**Problem requirements**
One number is the whole answer: how many lines of the records include "acceptFirstOrderHint".

(Web page edit records)
_____

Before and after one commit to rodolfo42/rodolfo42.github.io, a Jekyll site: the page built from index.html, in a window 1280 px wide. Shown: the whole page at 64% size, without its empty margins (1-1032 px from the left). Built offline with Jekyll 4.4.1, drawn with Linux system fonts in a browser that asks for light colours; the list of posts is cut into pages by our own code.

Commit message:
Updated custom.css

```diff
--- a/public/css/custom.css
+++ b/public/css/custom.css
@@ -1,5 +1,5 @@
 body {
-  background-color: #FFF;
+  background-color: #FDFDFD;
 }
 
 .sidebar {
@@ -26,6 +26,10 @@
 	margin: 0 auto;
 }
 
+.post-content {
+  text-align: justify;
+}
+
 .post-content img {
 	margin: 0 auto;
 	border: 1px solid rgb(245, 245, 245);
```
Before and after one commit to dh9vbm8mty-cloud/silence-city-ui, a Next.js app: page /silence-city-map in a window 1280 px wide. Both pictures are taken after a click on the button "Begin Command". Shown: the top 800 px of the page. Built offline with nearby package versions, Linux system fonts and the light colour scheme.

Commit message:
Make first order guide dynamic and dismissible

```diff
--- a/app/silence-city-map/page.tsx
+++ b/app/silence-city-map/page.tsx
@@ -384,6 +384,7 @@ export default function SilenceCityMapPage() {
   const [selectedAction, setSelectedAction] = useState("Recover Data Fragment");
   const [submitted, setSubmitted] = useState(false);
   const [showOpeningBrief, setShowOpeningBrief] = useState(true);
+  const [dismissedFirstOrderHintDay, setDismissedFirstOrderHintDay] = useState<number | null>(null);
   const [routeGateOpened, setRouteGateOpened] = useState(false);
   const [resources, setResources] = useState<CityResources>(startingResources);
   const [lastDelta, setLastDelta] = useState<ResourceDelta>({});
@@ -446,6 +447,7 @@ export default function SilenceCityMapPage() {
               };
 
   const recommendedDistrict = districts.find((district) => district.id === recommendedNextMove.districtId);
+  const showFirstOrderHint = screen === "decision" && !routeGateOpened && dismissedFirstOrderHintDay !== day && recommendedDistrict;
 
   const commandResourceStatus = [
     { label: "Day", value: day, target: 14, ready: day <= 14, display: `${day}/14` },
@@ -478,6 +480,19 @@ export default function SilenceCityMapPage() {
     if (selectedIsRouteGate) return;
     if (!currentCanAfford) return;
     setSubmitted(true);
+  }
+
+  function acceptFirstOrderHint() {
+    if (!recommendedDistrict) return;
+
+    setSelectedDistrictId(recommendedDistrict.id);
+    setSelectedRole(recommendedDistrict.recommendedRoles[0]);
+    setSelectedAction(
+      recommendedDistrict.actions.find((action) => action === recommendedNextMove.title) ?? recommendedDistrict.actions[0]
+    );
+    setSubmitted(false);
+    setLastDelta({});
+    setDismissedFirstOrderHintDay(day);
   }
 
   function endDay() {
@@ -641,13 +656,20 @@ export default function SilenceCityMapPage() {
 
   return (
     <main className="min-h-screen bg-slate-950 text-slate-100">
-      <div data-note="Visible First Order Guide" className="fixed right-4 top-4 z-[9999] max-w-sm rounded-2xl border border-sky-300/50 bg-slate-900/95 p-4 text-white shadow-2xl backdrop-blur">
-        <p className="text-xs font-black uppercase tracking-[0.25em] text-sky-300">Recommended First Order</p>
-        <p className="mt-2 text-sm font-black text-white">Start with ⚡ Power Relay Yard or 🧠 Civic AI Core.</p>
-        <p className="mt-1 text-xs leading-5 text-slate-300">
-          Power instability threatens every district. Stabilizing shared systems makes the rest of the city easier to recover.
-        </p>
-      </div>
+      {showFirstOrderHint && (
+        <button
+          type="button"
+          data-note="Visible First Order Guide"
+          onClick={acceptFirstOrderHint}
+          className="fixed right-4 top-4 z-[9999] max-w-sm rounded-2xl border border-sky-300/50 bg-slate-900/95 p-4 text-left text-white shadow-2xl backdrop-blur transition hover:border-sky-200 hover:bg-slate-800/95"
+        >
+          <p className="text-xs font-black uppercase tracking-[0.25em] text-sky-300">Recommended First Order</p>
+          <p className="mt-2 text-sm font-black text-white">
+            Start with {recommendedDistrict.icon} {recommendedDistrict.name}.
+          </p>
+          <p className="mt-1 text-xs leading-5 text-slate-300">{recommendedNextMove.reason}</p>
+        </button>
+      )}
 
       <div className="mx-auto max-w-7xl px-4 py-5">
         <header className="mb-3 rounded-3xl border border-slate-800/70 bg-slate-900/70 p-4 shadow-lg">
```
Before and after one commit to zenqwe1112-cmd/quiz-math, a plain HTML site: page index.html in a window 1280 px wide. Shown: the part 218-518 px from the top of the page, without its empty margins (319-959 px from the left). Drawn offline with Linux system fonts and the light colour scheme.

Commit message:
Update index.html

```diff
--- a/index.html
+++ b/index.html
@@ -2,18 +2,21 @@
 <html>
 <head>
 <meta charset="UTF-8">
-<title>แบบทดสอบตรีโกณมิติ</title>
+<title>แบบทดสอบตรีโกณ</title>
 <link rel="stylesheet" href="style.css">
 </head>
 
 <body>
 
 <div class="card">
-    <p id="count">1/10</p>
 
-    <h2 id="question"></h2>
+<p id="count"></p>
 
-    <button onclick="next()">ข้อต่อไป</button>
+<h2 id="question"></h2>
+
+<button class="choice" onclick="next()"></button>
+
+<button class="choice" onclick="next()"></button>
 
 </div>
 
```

_____

**Result of this exercise**
2